Sign in or
|W | Player Pics | Lisbon Lions | A-Z of Players|
PersonalFullname: William Semple Brown Wallace
aka: Willie Wallace, Wispy
Born: 23 June 1940
Birthplace: Kirkintilloch, Scotland
Signed: 6 December 1966 from Hearts
Left: 19 October 1971 to Crystal Palace
Position: Inside right/striker
First game: Motherwell home 4-2 league 10 December 1966
Last game: Saint Mirren Hampden 3-0 League Cup semi final 6 October 1971
First goal: Partick Thistle home 6-2 league 17 December 1966
Last goal: BK 1903 Copenhagen 3-0 European Cup 29 September 1971
International Caps: 7 caps
International Goals: 0 goals
BiogWilliam Semple Brown Wallace, “Wispy” to his mates, (because of his quiet speaking voice) was born in Kirkintilloch on 23rd June, 1940.
He began his senior football career with Stenhousemuir in 1958 as a “Sawdust-in-my-boots winger”, as he put it himself, and moved to Raith Rovers in October 1959. He soon attracted the attention of Hearts, and he joined the very successful Tynecastle club in 1961.
Willie spent five full seasons with Hearts, winning a League Cup winner’s medal in October 1962 as Hearts beat Kilmarnock 1-0 in the final, and he was in the Hearts team who lost the league on goal average to Killie in 1965. Wispy won seven caps for Scotland. He faced England in two rip-roaring games; England won 4-3 at Hampden in 1966, and Scotland won 3-2 at Wembley in 1967.
Willie was keen to move away from Hearts, and Rangers were known to be interested. Then, on December 6, with Rangers in Germany in the ECWC, Jock Stein struck and Willie signed for Celtic for a club record £30,000. Stein was delighted and stated that Celtic had signed a one man forward line who could play in any of the five forward positions and also, on occasions, at right half.
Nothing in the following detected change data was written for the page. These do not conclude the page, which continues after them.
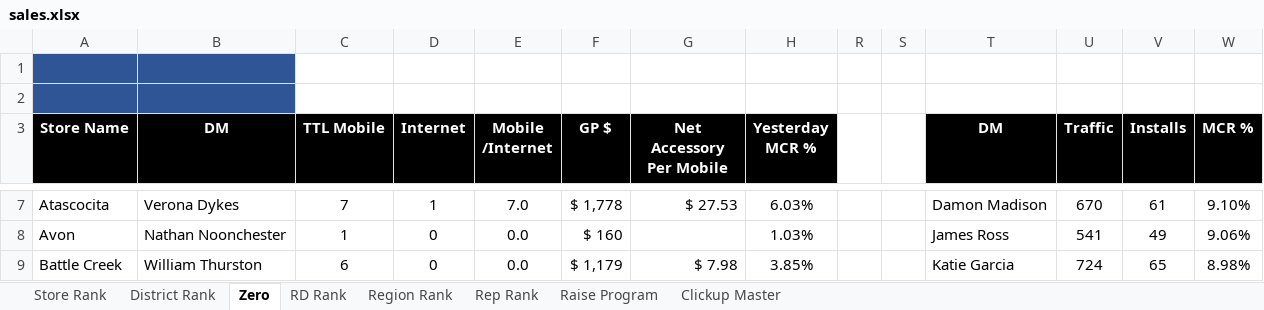
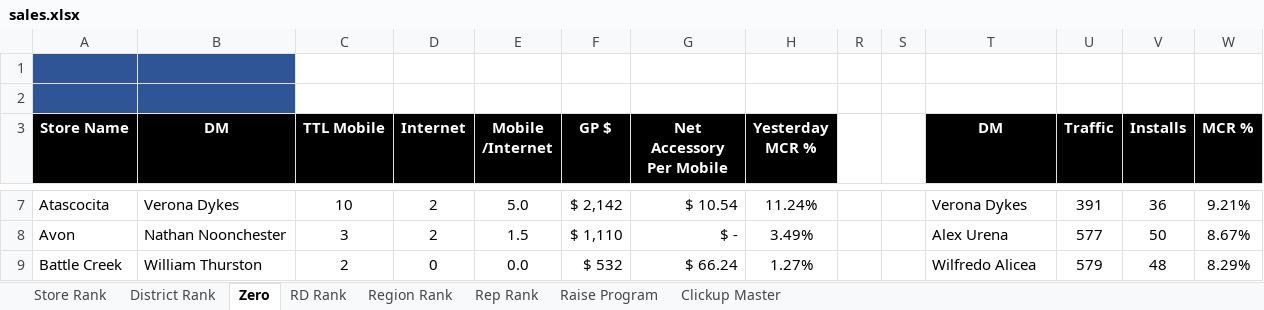
Before and after one commit to BlufoxMobile/One-On-One-Form, an Excel workbook: data/sales.xlsx, sheet Zero, drawn as a sheet; only a part is shown, gaps mark what is left out; values as stored, in another font and other column widths than the file's, no borders; charts and pictures and conditional formats not drawn; the diff covers the shown part only; the diff names each change by its address in the sheet, - before the commit and + after, or states it on an @@ line.

```diff
--- a/data/sales.xlsx (sheet Zero)
+++ b/data/sales.xlsx (sheet Zero)
-C7 (TTL Mobile): 7
+C7 (TTL Mobile): 10
-D7 (Internet): 1
+D7 (Internet): 2
-E7 (Mobile /Internet): 7.0
+E7 (Mobile /Internet): 5.0
-F7 (GP $): $ 1,778
+F7 (GP $): $ 2,142
-G7 (Net Accessory Per Mobile): $ 27.53
+G7 (Net Accessory Per Mobile): $ 10.54
-H7 (Yesterday MCR %): 6.03%
+H7 (Yesterday MCR %): 11.24%
-T7 (DM): Damon Madison
+T7 (DM): Verona Dykes
-U7 (Traffic): 670
+U7 (Traffic): 391
-V7 (Installs): 61
+V7 (Installs): 36
-W7 (MCR %): 9.10%
+W7 (MCR %): 9.21%
-C8 (TTL Mobile): 1
+C8 (TTL Mobile): 3
-D8 (Internet): 0
+D8 (Internet): 2
-E8 (Mobile /Internet): 0.0
+E8 (Mobile /Internet): 1.5
-F8 (GP $): $ 160
+F8 (GP $): $ 1,110
-G8 (Net Accessory Per Mobile): (empty)
+G8 (Net Accessory Per Mobile): $ -
-H8 (Yesterday MCR %): 1.03%
+H8 (Yesterday MCR %): 3.49%
-T8 (DM): James Ross
+T8 (DM): Alex Urena
-U8 (Traffic): 541
+U8 (Traffic): 577
-V8 (Installs): 49
+V8 (Installs): 50
-W8 (MCR %): 9.06%
+W8 (MCR %): 8.67%
-C9 (TTL Mobile): 6
+C9 (TTL Mobile): 2
-F9 (GP $): $ 1,179
+F9 (GP $): $ 532
-G9 (Net Accessory Per Mobile): $ 7.98
+G9 (Net Accessory Per Mobile): $ 66.24
-H9 (Yesterday MCR %): 3.85%
+H9 (Yesterday MCR %): 1.27%
-T9 (DM): Katie Garcia
+T9 (DM): Wilfredo Alicea
-U9 (Traffic): 724
+U9 (Traffic): 579
-V9 (Installs): 65
+V9 (Installs): 48
-W9 (MCR %): 8.98%
+W9 (MCR %): 8.29%
```
Also changed, not shown: 880 edited cells elsewhere in this sheet, sheet Rep Rank, sheet Store Rank, sheet District Rank, sheet Region Rank, sheet RD Rank, sheet Raise Program, 1 more sheet, hidden cells.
Willie made his Celtic debut against Motherwell on Saturday, 10th December, but didn't score in Celtic’s 4-2 win. Willie scored two in his second game, a 6-2 home win against Partick Thistle, including a 20 yard rocket half-volley that nearly took the net off. That type of ferocious shooting was a Wallace trademark, and he ended the 1966-67 season with 21 goals from 29 appearances (21 League, 5 Scottish Cup, and 3 European Cup). Stein had intended to partner Willie with Joe McBride but after Joe's bad knee injury at PIttodrie on Christmas eve 1966 Willie eventually struck up a successful partnership with Steve Chalmers.
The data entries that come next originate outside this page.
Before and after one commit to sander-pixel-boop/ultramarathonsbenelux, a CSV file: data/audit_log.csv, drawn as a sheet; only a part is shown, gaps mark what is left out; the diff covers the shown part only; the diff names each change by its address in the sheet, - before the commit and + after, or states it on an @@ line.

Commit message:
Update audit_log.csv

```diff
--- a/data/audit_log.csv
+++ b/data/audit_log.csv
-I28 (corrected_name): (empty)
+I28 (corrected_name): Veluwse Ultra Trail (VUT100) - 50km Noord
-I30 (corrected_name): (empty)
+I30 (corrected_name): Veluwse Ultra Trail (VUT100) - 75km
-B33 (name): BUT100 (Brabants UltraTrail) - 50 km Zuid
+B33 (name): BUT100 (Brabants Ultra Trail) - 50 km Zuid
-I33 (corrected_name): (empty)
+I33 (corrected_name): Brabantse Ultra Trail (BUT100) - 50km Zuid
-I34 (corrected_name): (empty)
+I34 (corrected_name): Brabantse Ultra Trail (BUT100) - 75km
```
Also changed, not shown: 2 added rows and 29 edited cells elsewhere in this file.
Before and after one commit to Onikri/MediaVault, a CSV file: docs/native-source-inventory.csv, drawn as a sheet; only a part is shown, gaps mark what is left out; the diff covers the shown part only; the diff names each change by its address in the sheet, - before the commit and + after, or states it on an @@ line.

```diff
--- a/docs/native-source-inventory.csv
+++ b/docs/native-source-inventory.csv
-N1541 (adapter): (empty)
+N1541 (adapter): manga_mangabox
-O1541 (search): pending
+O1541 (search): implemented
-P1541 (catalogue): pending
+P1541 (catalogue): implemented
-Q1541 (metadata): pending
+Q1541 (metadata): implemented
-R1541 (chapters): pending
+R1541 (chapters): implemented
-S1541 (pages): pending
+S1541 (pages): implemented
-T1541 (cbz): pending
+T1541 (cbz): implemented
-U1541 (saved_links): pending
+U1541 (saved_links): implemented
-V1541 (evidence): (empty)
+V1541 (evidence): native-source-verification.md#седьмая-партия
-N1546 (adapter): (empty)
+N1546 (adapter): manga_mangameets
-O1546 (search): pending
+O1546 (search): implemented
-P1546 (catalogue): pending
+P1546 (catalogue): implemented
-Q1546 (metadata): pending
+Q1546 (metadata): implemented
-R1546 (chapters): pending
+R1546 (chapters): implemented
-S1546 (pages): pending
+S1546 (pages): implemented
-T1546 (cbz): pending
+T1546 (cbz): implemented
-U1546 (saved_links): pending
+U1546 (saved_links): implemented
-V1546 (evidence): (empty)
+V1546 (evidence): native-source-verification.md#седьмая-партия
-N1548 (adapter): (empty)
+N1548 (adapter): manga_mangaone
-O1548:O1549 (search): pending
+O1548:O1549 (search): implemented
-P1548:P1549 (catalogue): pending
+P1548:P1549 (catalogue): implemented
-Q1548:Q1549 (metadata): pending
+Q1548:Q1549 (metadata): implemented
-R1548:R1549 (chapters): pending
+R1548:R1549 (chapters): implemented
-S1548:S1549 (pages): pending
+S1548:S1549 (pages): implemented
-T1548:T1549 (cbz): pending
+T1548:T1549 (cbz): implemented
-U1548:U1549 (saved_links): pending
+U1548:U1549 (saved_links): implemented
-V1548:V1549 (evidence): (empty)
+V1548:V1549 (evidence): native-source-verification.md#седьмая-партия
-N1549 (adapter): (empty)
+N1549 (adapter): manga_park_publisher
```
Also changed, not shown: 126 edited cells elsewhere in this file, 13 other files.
Willie scored both goals in the 2-0 Scottish Cup Final win over Aberdeen at Hampden, and, perhaps more importantly, scored two goals in the vital 3-1 European Cup semi-final first leg win over Dukla Prague. Add this to his appearance in Lisbon and Willie Wallace had become a Celtic legend in the space of six months. For the next five years Willie was to become Celtic's most prolific striker. As well as being a natural goalscorer he could also create and was a fine competitor, having an aggressive streak in him that was put to good use on many occasions.
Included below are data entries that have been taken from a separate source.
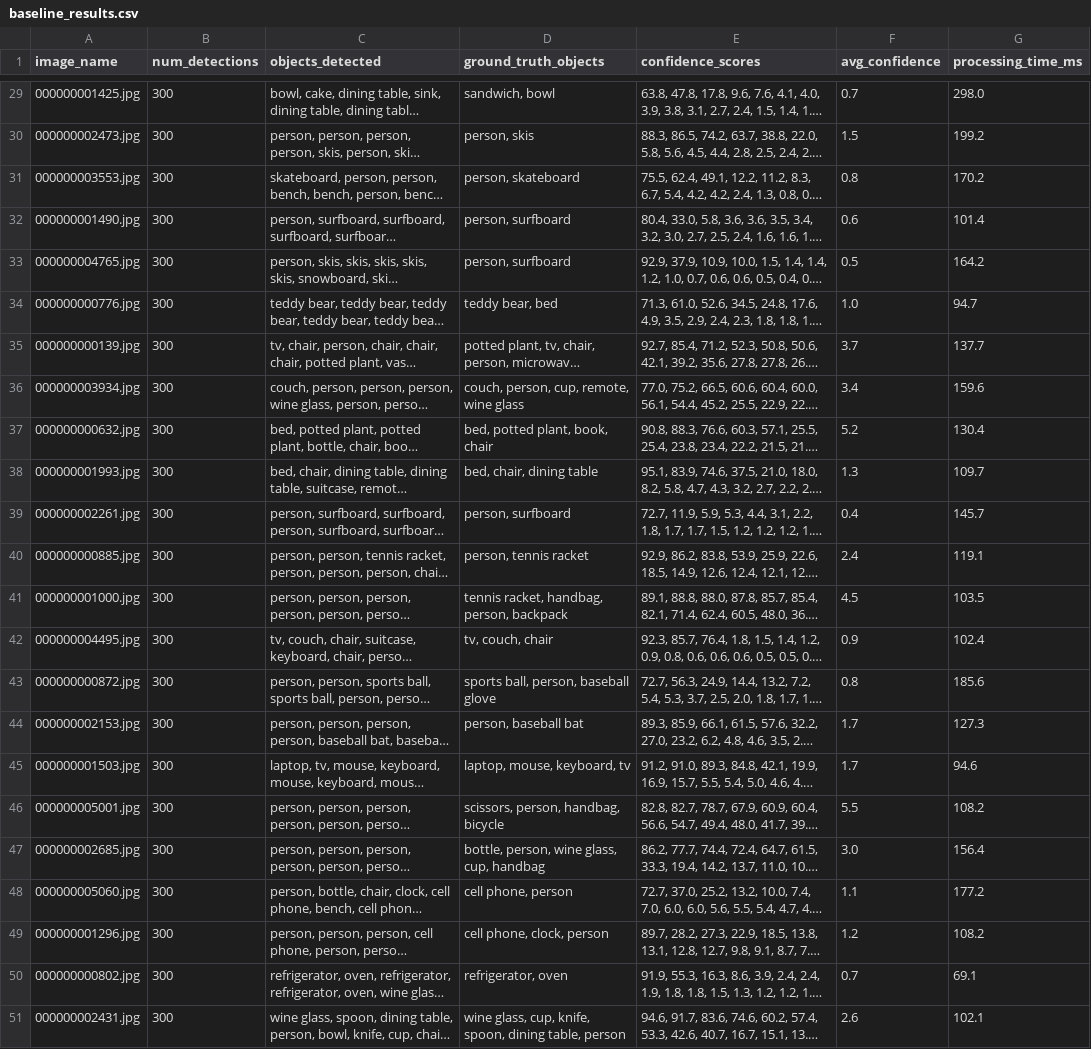
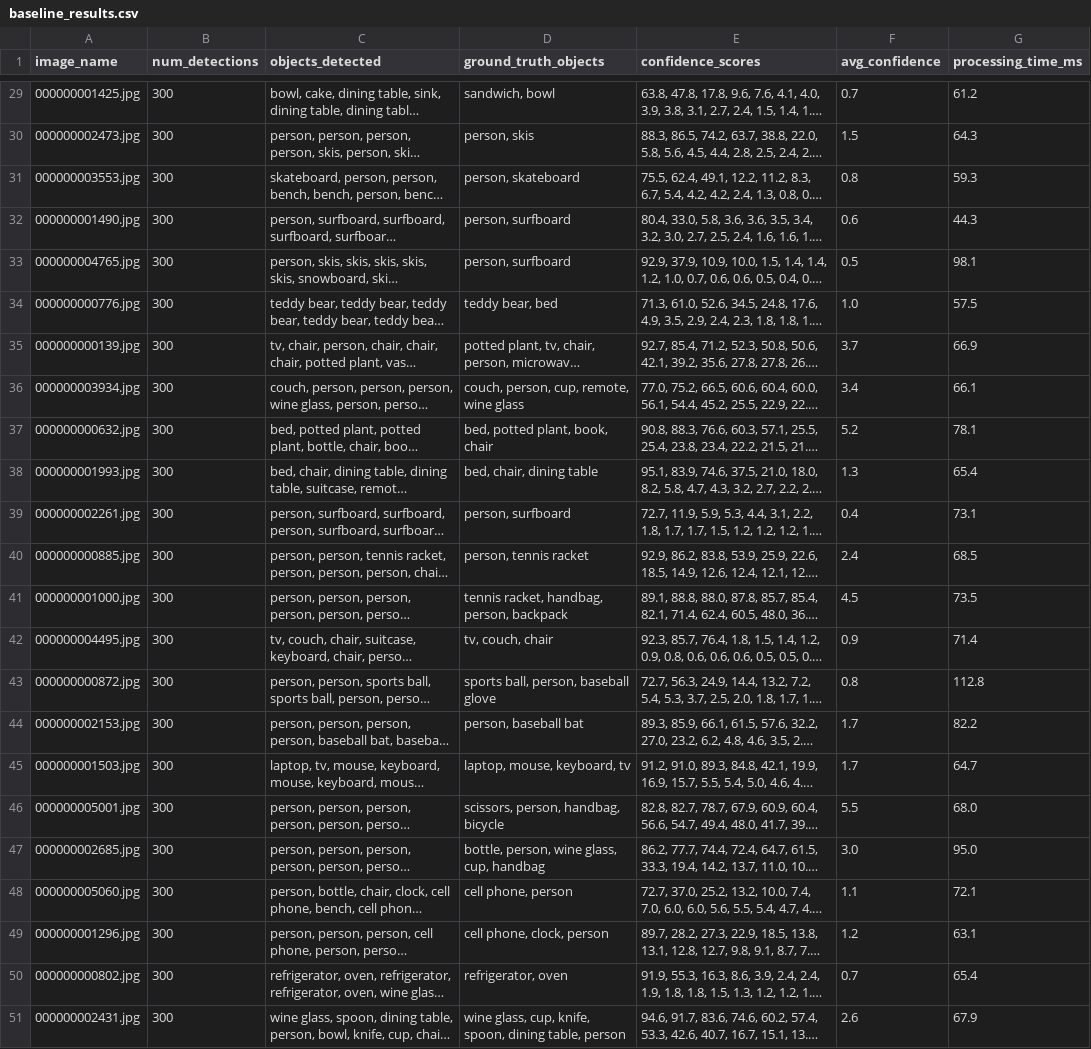
Before and after one commit to birat1/COM3025-CW, a CSV file: data/baseline_results.csv, drawn as a sheet; only a part is shown, gaps mark what is left out; long unchanged cells end in …; the diff covers the shown part only; the diff names each change by its address in the sheet, - before the commit and + after, or states it on an @@ line.

```diff
--- a/data/baseline_results.csv
+++ b/data/baseline_results.csv
-G29 (processing_time_ms): 298.0
+G29 (processing_time_ms): 61.2
-G30 (processing_time_ms): 199.2
+G30 (processing_time_ms): 64.3
-G31 (processing_time_ms): 170.2
+G31 (processing_time_ms): 59.3
-G32 (processing_time_ms): 101.4
+G32 (processing_time_ms): 44.3
-G33 (processing_time_ms): 164.2
+G33 (processing_time_ms): 98.1
-G34 (processing_time_ms): 94.7
+G34 (processing_time_ms): 57.5
-G35 (processing_time_ms): 137.7
+G35 (processing_time_ms): 66.9
-G36 (processing_time_ms): 159.6
+G36 (processing_time_ms): 66.1
-G37 (processing_time_ms): 130.4
+G37 (processing_time_ms): 78.1
-G38 (processing_time_ms): 109.7
+G38 (processing_time_ms): 65.4
-G39 (processing_time_ms): 145.7
+G39 (processing_time_ms): 73.1
-G40 (processing_time_ms): 119.1
+G40 (processing_time_ms): 68.5
-G41 (processing_time_ms): 103.5
+G41 (processing_time_ms): 73.5
-G42 (processing_time_ms): 102.4
+G42 (processing_time_ms): 71.4
-G43 (processing_time_ms): 185.6
+G43 (processing_time_ms): 112.8
-G44 (processing_time_ms): 127.3
+G44 (processing_time_ms): 82.2
-G45 (processing_time_ms): 94.6
+G45 (processing_time_ms): 64.7
-G46 (processing_time_ms): 108.2
+G46 (processing_time_ms): 68.0
-G47 (processing_time_ms): 156.4
+G47 (processing_time_ms): 95.0
-G48 (processing_time_ms): 177.2
+G48 (processing_time_ms): 72.1
-G49 (processing_time_ms): 108.2
+G49 (processing_time_ms): 63.1
-G50 (processing_time_ms): 69.1
+G50 (processing_time_ms): 65.4
-G51 (processing_time_ms): 102.1
+G51 (processing_time_ms): 67.9
```
Also changed, not shown: 27 edited cells elsewhere in this file, data/detection_results.csv, 2 other files.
Celtic good boast that they were one of the best teams in the world in the years between 1966 and 1970 and Willie played a part in all the success that came down Parkhead way. He scored a magnificent long range effort in Belgrade in November of 1968 to salvage a 1-1 draw and scored vital goals against Benfica and Fiorentina on the road to the 1970 European Cup final in Milan. His experience was invaluable in the semi finals against Leeds although it led to ultimate disappointment in the final against Feyenoord.
He had a wonderful record against Rangers and he had an impressive scoring record against them, where his combative abilities were always put to good use, particularly in the rough house atmosphere of the 1969 Scottish Cup final which Celts won 4-0. Although not tall he was wonderful in the air and scored many headed goals. However he was most noted for his shooting and was capable of scoring from the 25-35 yards range with both feet on a consistent basis.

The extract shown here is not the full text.